When you’re ready to warm up, head to the rustic Starved Rock Lodge, built in the 1930s by the Civilian Conservation Corps and now listed on the National Register of Historic Places, where you can relax in front of the two-sided fireplace in the Great Hall.
Enjoy a meal in the dining room, open for breakfast, lunch and dinner.
Or choose to dine in the casual Back Door Lounge.
I had the Chief Pontiac sandwich, shaved prime rib and smoked cheddar on Focaccia bread with barbecue cilantro sauce, served with homemade chips. it tasted as good as the description sounded.
If you need something a little warmer to wear when you go back outside, pick up a colorful scarf, hat or sweater in the gift shop.
Be sure to stop in the visitor center while you’re in the park, too, where you can get information on park activities and learn the history of the park, about the Native Americans who inhabited the area and explorers Father Jacques Marquette and Louis Joliet.
You can purchase a souvenir or snack at the Trailheads Concessions in the visitor center, too, like fresh fudge made right there. The orange-chocolate flavor was delicious.
No matter in which season you choose to visit Starved Rock State Park, you’ll find natural beauty in surroundings unlike any other park in Illinois.
Starved Rock State Park, less than 100 miles from Chicago, is a popular day trip for Illinoisans, but you may want to make a weekend of it. Stay in one of Starved Rock Lodge’s 69 guest rooms or in a cabin, some of which have fireplaces. (Saturday night stays require a two night booking.) Check the Starved Rock Lodge and Conference Center web site for details.
Thank you for reading Midwest Wanderer.
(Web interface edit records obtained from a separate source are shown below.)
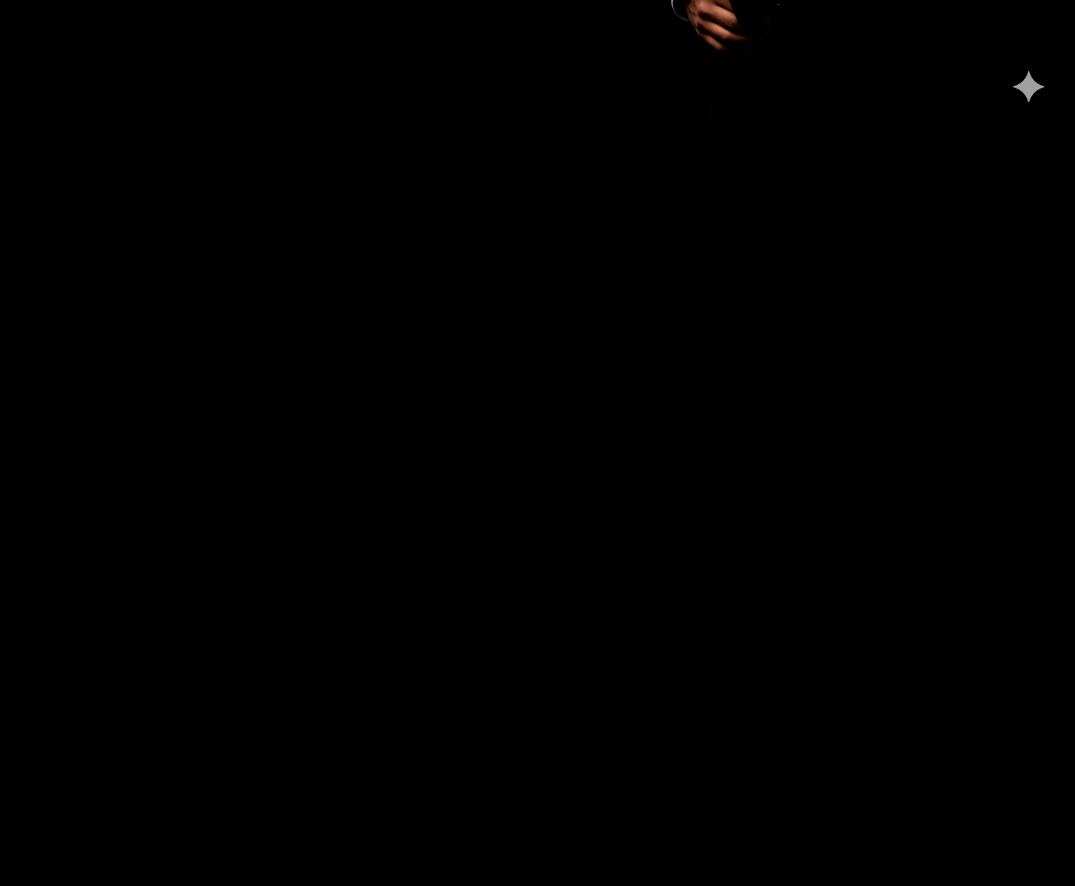
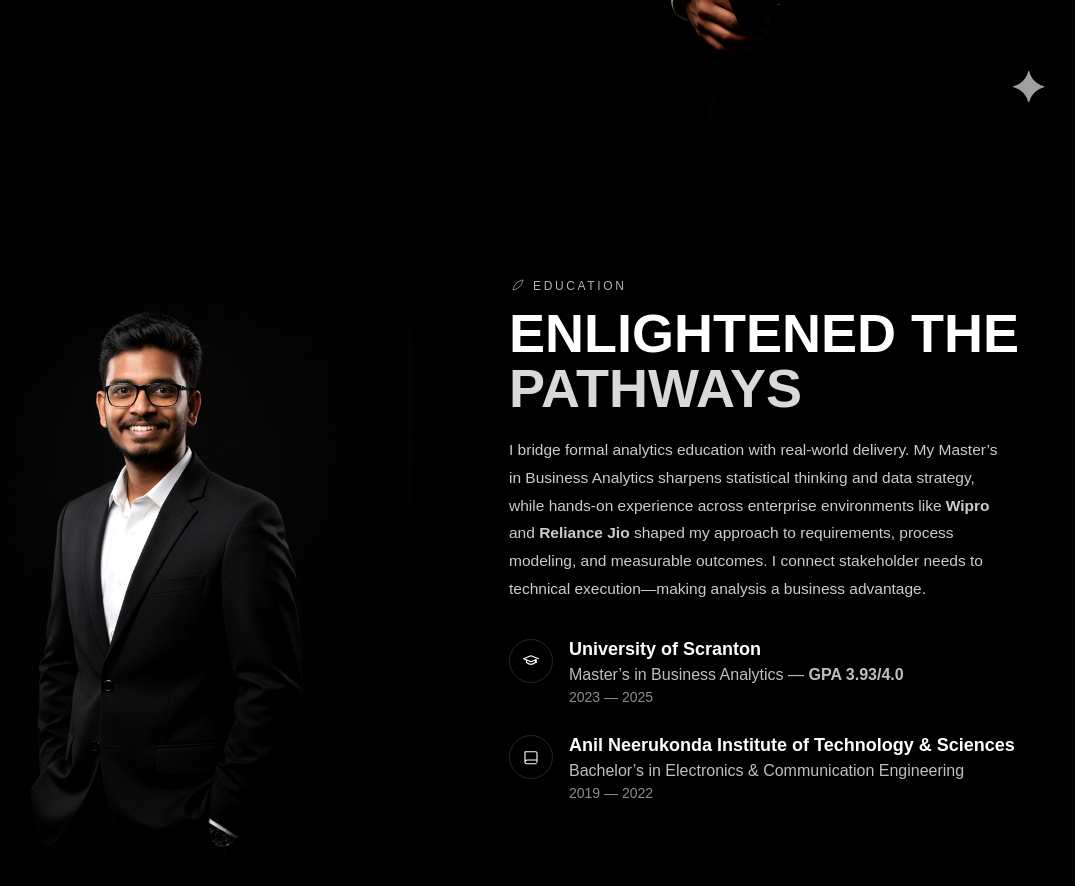
Before and after one commit to kalyanL16/kalyan-portfolio, a Next.js app: page / in a window 1280 px wide. Shown: the part 660-1546 px from the top of the page, without its empty margins (159-1234 px from the left). Before the commit the page ends 800 px from the top, so only its background shows below. Built offline with nearby package versions, Linux system fonts and the light colour scheme.

Commit message:
deploy: latest hero + education

```diff
--- a/app/page.tsx
+++ b/app/page.tsx
@@ -1,4 +1,6 @@
+// app/page.tsx
 import Hero from "@/components/Hero";
+import Education from "@/components/Education";
 
 export const metadata = {
   title: "Devakalyan Adigopula — Portfolio",
@@ -10,6 +12,7 @@ export default function Page() {
   return (
     <main className="bg-[#0a0a0a] text-white scroll-smooth">
       <Hero />
+      <Education />
     </main>
   );
 }
--- /dev/null
+++ b/components/Education.tsx
@@ -0,0 +1,164 @@
+// components/Education.tsx
+"use client";
+
+import Image from "next/image";
+import { useEffect, useRef, useState } from "react";
+
+function useReveal(ref: React.RefObject<HTMLElement>, selector = ".edu-fade") {
+  useEffect(() => {
+    const root = ref.current;
+    if (!root) return;
+    const items = Array.from(root.querySelectorAll<HTMLElement>(selector));
+    if (!items.length) return;
+
+    const io = new IntersectionObserver(
+      (entries) => {
+        entries.forEach((e) => {
+          if (e.isIntersecting) {
+            e.target.classList.add("!opacity-100", "!translate-y-0");
+            io.unobserve(e.target);
+          }
+        });
+      },
+      { rootMargin: "0px 0px -10% 0px", threshold: 0.12 }
+    );
+
+    items.forEach((el, i) => {
+      el.style.transition =
+        "transform .8s cubic-bezier(.2,.8,.2,1), opacity .7s ease";
+      el.style.transitionDelay = `${i * 80}ms`;
+      el.classList.add("opacity-0", "translate-y-6");
+      io.observe(el);
+    });
+
+    return () => io.disconnect();
+  }, [ref, selector]);
+}
+
+export default function Education() {
+  const sectionRef = useRef<HTMLElement | null>(null);
+  useReveal(sectionRef);
+
+  const [src, setSrc] = useState("/education/dev.jpg");
+
+  return (
+    <section id="education" ref={sectionRef} className="relative bg-[#0b0f17] text-white">
+      <div className="py-20 md:py-28">
+        <div className="mx-auto w-[min(1200px,92%)] grid gap-12 md:grid-cols-2 md:gap-14 items-center">
+          {/* LEFT — Portrait without frame, with spotlight + feather mask */}
+          <div className="relative mx-auto md:mx-0">
+            {/* neutral spotlight */}
+            <div className="absolute -inset-24 -z-10 pointer-events-none">
+              <div
+                className="absolute left-1/2 top-1/2 h-[140%] w-[140%]
+                           -translate-x-1/2 -translate-y-1/2 rounded-full
+                           bg-[radial-gradient(closest-side,rgba(255,255,255,0.10),rgba(255,255,255,0)_70%)]
+                           blur-[120px] opacity-80"
+              />
+            </div>
+
+            <div className="relative aspect-[4/5] w-[min(520px,86vw)]">
+              <Image
+                src={src}
+                alt="Devakalyan Adigopula"
+                fill
+                priority
+                sizes="(min-width: 1024px) 40vw, 90vw"
+                onError={() => setSrc("/hero-kalyan.png")}
+                className={[
+                  "object-cover object-top",
+                  "[filter:brightness(1.06)_contrast(1.05)_saturate(1.04)]",
+                  "[--feather:radial-gradient(150%_140%_at_58%_52%,#000_68%,rgba(0,0,0,0)_92%)]",
+                  "[-webkit-mask-image:var(--feather)]",
+                  "[mask-image:var(--feather)]",
+                ].join(" ")}
+              />
+              {/* extra subtle vignette */}
+              <div className="pointer-events-none absolute inset-0 bg-[radial-gradient(95%_85%_at_50%_45%,rgba(0,0,0,0)_60%,rgba(0,0,0,0.22)_100%)]" />
+            </div>
+          </div>
+
+          {/* RIGHT — Copy (unchanged) */}
+          <div className="relative">
+            <div className="edu-fade mb-3 inline-flex items-center gap-2 text-xs tracking-[0.22em] text-white/70">
+              <svg width="16" height="16" viewBox="0 0 24 24" className="opacity-80">
+                <path
+                  d="M21 3s-6 1-10 5-5 10-5 10 6-1 10-5 5-10 5-10Z"
+                  fill="none"
+                  stroke="currentColor"
+                  strokeWidth="1.5"
+                />
+              </svg>
+              <span>EDUCATION</span>
+            </div>
+
+            <h2 className="edu-fade text-[clamp(28px,6vw,54px)] font-extrabold leading-[1.02]">
+              ENLIGHTENED THE <br />
+              <span className="text-white/85">PATHWAYS</span>
+            </h2>
+
+            <p className="edu-fade mt-5 max-w-[58ch] text-[15.5px] leading-[1.8] text-white/80">
+              I bridge formal analytics education with real-world delivery. My Master’s in Business
+              Analytics sharpens statistical thinking and data strategy, while hands-on experience
+              across enterprise environments like <b>Wipro</b> and <b>Reliance Jio</b> shaped my
+              approach to requirements, process modeling, and measurable outcomes. I connect
+              stakeholder needs to technical execution—making analysis a business advantage.
+            </p>
+
+            <div className="mt-8 space-y-6">
+              {/* Item 1 */}
+              <div className="edu-fade grid grid-cols-[44px_1fr] items-start gap-4">
+                <div className="mt-1 grid h-11 w-11 place-items-center rounded-full border border-white/15 bg-white/5">
+                  <svg width="18" height="18" viewBox="0 0 24 24">
+                    <path
+                      d="M22 9L12 5 2 9l10 4 7-2.8V14M6 10v4c2 1.5 4 2.5 6 2.5S16 15.5 18 14v-4"
+                      stroke="currentColor"
+                      strokeWidth="1.5"
+                      fill="none"
+                      strokeLinecap="round"
+                      strokeLinejoin="round"
+                    />
+                  </svg>
+                </div>
+                <div>
+                  <h3 className="text-lg font-semibold">University of Scranton</h3>
+                  <p className="text-white/75">
+                    Master’s in Business Analytics — <b>GPA 3.93/4.0</b>
+                  </p>
+                  <p className="text-white/55 text-sm">2023 — 2025</p>
+                </div>
+              </div>
+
+              {/* Item 2 */}
+              <div className="edu-fade grid grid-cols-[44px_1fr] items-start gap-4">
+                <div className="mt-1 grid h-11 w-11 place-items-center rounded-full border border-white/15 bg-white/5">
+                  <svg width="18" height="18" viewBox="0 0 24 24">
+                    <path
+                      d="M4 19a3 3 0 0 1 3-3h13M4 5h14a2 2 0 0 1 2 2v12M4 5v14a2 2 0 0 0 2 2h13"
+                      stroke="currentColor"
+                      strokeWidth="1.5"
+                      fill="none"
+                      strokeLinecap="round"
+                      strokeLinejoin="round"
+                    />
+                  </svg>
+                </div>
+                <div>
+                  <h3 className="text-lg font-semibold">
+                    Anil Neerukonda Institute of Technology &amp; Sciences
+                  </h3>
+                  <p className="text-white/75">
+                    Bachelor’s in Electronics &amp; Communication Engineering
+                  </p>
+                  <p className="text-white/55 text-sm">2019 — 2022</p>
+                </div>
+              </div>
+            </div>
+
+            <div className="edu-fade mt-10 h-px w-full bg-white/10" />
+          </div>
+        </div>
+      </div>
+    </section>
+  );
+}
```
Also changed, not shown: public/education/dev.jpg (added).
If you enjoyed this post, click on the Subscribe2 button to the left to be notified whenever another post is published. (Be sure to click the link when you get the e-mail asking you to confirm.) Visit the Midwest Wanderer Facebook Page, and check out my Examiner.com page, too, where I’ve had over 80 articles published.